• _TASK PROMPT_
Retype the entries in full.

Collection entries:
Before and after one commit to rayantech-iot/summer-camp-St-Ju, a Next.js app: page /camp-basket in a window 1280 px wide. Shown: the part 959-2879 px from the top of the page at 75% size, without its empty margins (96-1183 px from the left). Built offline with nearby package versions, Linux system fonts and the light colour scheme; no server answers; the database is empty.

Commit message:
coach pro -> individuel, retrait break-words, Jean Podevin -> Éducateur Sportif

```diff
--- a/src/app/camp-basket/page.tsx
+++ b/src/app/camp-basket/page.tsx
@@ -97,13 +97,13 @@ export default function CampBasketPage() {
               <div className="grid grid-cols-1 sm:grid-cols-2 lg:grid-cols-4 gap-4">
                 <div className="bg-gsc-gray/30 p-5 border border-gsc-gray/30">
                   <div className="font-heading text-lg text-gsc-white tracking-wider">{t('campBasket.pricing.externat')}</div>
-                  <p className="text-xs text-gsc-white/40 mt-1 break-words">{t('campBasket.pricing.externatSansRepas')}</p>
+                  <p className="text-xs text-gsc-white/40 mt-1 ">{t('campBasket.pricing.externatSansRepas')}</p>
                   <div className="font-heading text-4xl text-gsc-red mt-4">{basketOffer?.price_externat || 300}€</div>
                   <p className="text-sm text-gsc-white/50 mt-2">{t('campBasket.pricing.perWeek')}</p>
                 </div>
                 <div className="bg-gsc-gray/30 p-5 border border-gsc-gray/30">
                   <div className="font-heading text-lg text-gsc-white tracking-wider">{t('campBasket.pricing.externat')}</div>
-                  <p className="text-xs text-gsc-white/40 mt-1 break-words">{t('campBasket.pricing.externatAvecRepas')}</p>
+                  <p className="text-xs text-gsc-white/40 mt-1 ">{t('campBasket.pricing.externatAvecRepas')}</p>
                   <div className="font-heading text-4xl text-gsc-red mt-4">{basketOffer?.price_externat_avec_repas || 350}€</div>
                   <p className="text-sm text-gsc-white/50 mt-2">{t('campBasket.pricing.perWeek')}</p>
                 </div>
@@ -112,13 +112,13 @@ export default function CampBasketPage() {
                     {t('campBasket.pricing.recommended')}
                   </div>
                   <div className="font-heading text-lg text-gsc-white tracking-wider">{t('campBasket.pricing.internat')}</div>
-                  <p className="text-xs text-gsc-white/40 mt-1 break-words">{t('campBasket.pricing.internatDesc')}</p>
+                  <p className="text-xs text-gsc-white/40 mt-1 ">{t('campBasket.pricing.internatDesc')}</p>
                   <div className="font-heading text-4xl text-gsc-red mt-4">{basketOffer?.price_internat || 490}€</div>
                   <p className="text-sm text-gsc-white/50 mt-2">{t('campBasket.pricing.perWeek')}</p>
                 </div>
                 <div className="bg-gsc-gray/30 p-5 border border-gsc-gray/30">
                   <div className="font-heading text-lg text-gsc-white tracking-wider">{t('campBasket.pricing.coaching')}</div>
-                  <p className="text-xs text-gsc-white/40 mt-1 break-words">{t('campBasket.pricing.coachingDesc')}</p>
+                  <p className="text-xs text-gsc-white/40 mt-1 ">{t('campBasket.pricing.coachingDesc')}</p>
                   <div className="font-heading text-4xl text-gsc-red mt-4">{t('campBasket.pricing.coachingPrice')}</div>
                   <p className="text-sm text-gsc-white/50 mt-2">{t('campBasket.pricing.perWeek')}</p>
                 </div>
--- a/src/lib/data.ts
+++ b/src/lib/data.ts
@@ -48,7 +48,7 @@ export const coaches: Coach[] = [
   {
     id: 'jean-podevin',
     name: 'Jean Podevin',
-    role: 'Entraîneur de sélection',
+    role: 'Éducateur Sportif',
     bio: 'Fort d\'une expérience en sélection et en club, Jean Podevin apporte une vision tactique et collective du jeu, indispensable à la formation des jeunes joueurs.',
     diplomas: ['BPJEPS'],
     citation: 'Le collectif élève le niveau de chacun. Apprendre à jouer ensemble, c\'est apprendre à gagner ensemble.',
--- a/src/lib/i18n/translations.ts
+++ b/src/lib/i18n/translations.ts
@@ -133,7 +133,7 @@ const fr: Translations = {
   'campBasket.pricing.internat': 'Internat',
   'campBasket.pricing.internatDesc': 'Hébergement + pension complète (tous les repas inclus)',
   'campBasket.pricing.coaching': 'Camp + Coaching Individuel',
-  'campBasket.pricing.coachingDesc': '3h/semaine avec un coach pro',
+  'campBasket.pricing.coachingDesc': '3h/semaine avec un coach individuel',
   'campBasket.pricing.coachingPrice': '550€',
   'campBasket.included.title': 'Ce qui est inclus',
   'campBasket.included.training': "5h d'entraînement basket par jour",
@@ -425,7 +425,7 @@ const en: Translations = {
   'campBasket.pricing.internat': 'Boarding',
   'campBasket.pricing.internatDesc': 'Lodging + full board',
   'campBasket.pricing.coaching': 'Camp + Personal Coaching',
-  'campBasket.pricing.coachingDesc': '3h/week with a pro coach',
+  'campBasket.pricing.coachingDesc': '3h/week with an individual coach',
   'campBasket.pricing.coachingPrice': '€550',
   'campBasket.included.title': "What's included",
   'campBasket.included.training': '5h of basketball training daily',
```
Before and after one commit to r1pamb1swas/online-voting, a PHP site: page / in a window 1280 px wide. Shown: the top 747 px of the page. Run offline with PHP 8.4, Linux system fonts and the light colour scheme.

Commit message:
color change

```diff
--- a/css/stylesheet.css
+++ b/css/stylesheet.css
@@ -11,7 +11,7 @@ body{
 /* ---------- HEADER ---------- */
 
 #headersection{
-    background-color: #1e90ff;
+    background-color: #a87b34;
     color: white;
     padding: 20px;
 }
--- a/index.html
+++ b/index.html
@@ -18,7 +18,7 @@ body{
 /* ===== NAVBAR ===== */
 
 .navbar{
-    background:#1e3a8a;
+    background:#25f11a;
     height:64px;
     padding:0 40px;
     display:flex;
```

• _ANSWER FOR THE TASK_
Before and after one commit to rayantech-iot/summer-camp-St-Ju, a Next.js app: page /camp-basket in a window 1280 px wide. Shown: the part 959-2879 px from the top of the page at 75% size, without its empty margins (96-1183 px from the left). Built offline with nearby package versions, Linux system fonts and the light colour scheme; no server answers; the database is empty.

Commit message:
coach pro -> individuel, retrait break-words, Jean Podevin -> Éducateur Sportif

```diff
--- a/src/app/camp-basket/page.tsx
+++ b/src/app/camp-basket/page.tsx
@@ -97,13 +97,13 @@ export default function CampBasketPage() {
               <div className="grid grid-cols-1 sm:grid-cols-2 lg:grid-cols-4 gap-4">
                 <div className="bg-gsc-gray/30 p-5 border border-gsc-gray/30">
                   <div className="font-heading text-lg text-gsc-white tracking-wider">{t('campBasket.pricing.externat')}</div>
-                  <p className="text-xs text-gsc-white/40 mt-1 break-words">{t('campBasket.pricing.externatSansRepas')}</p>
+                  <p className="text-xs text-gsc-white/40 mt-1 ">{t('campBasket.pricing.externatSansRepas')}</p>
                   <div className="font-heading text-4xl text-gsc-red mt-4">{basketOffer?.price_externat || 300}€</div>
                   <p className="text-sm text-gsc-white/50 mt-2">{t('campBasket.pricing.perWeek')}</p>
                 </div>
                 <div className="bg-gsc-gray/30 p-5 border border-gsc-gray/30">
                   <div className="font-heading text-lg text-gsc-white tracking-wider">{t('campBasket.pricing.externat')}</div>
-                  <p className="text-xs text-gsc-white/40 mt-1 break-words">{t('campBasket.pricing.externatAvecRepas')}</p>
+                  <p className="text-xs text-gsc-white/40 mt-1 ">{t('campBasket.pricing.externatAvecRepas')}</p>
                   <div className="font-heading text-4xl text-gsc-red mt-4">{basketOffer?.price_externat_avec_repas || 350}€</div>
                   <p className="text-sm text-gsc-white/50 mt-2">{t('campBasket.pricing.perWeek')}</p>
                 </div>
@@ -112,13 +112,13 @@ export default function CampBasketPage() {
                     {t('campBasket.pricing.recommended')}
                   </div>
                   <div className="font-heading text-lg text-gsc-white tracking-wider">{t('campBasket.pricing.internat')}</div>
-                  <p className="text-xs text-gsc-white/40 mt-1 break-words">{t('campBasket.pricing.internatDesc')}</p>
+                  <p className="text-xs text-gsc-white/40 mt-1 ">{t('campBasket.pricing.internatDesc')}</p>
                   <div className="font-heading text-4xl text-gsc-red mt-4">{basketOffer?.price_internat || 490}€</div>
                   <p className="text-sm text-gsc-white/50 mt-2">{t('campBasket.pricing.perWeek')}</p>
                 </div>
                 <div className="bg-gsc-gray/30 p-5 border border-gsc-gray/30">
                   <div className="font-heading text-lg text-gsc-white tracking-wider">{t('campBasket.pricing.coaching')}</div>
-                  <p className="text-xs text-gsc-white/40 mt-1 break-words">{t('campBasket.pricing.coachingDesc')}</p>
+                  <p className="text-xs text-gsc-white/40 mt-1 ">{t('campBasket.pricing.coachingDesc')}</p>
                   <div className="font-heading text-4xl text-gsc-red mt-4">{t('campBasket.pricing.coachingPrice')}</div>
                   <p className="text-sm text-gsc-white/50 mt-2">{t('campBasket.pricing.perWeek')}</p>
                 </div>
--- a/src/lib/data.ts
+++ b/src/lib/data.ts
@@ -48,7 +48,7 @@ export const coaches: Coach[] = [
   {
     id: 'jean-podevin',
     name: 'Jean Podevin',
-    role: 'Entraîneur de sélection',
+    role: 'Éducateur Sportif',
     bio: 'Fort d\'une expérience en sélection et en club, Jean Podevin apporte une vision tactique et collective du jeu, indispensable à la formation des jeunes joueurs.',
     diplomas: ['BPJEPS'],
     citation: 'Le collectif élève le niveau de chacun. Apprendre à jouer ensemble, c\'est apprendre à gagner ensemble.',
--- a/src/lib/i18n/translations.ts
+++ b/src/lib/i18n/translations.ts
@@ -133,7 +133,7 @@ const fr: Translations = {
   'campBasket.pricing.internat': 'Internat',
   'campBasket.pricing.internatDesc': 'Hébergement + pension complète (tous les repas inclus)',
   'campBasket.pricing.coaching': 'Camp + Coaching Individuel',
-  'campBasket.pricing.coachingDesc': '3h/semaine avec un coach pro',
+  'campBasket.pricing.coachingDesc': '3h/semaine avec un coach individuel',
   'campBasket.pricing.coachingPrice': '550€',
   'campBasket.included.title': 'Ce qui est inclus',
   'campBasket.included.training': "5h d'entraînement basket par jour",
@@ -425,7 +425,7 @@ const en: Translations = {
   'campBasket.pricing.internat': 'Boarding',
   'campBasket.pricing.internatDesc': 'Lodging + full board',
   'campBasket.pricing.coaching': 'Camp + Personal Coaching',
-  'campBasket.pricing.coachingDesc': '3h/week with a pro coach',
+  'campBasket.pricing.coachingDesc': '3h/week with an individual coach',
   'campBasket.pricing.coachingPrice': '€550',
   'campBasket.included.title': "What's included",
   'campBasket.included.training': '5h of basketball training daily',
```
Before and after one commit to r1pamb1swas/online-voting, a PHP site: page / in a window 1280 px wide. Shown: the top 747 px of the page. Run offline with PHP 8.4, Linux system fonts and the light colour scheme.

Commit message:
color change

```diff
--- a/css/stylesheet.css
+++ b/css/stylesheet.css
@@ -11,7 +11,7 @@ body{
 /* ---------- HEADER ---------- */
 
 #headersection{
-    background-color: #1e90ff;
+    background-color: #a87b34;
     color: white;
     padding: 20px;
 }
--- a/index.html
+++ b/index.html
@@ -18,7 +18,7 @@ body{
 /* ===== NAVBAR ===== */
 
 .navbar{
-    background:#1e3a8a;
+    background:#25f11a;
     height:64px;
     padding:0 40px;
     display:flex;
```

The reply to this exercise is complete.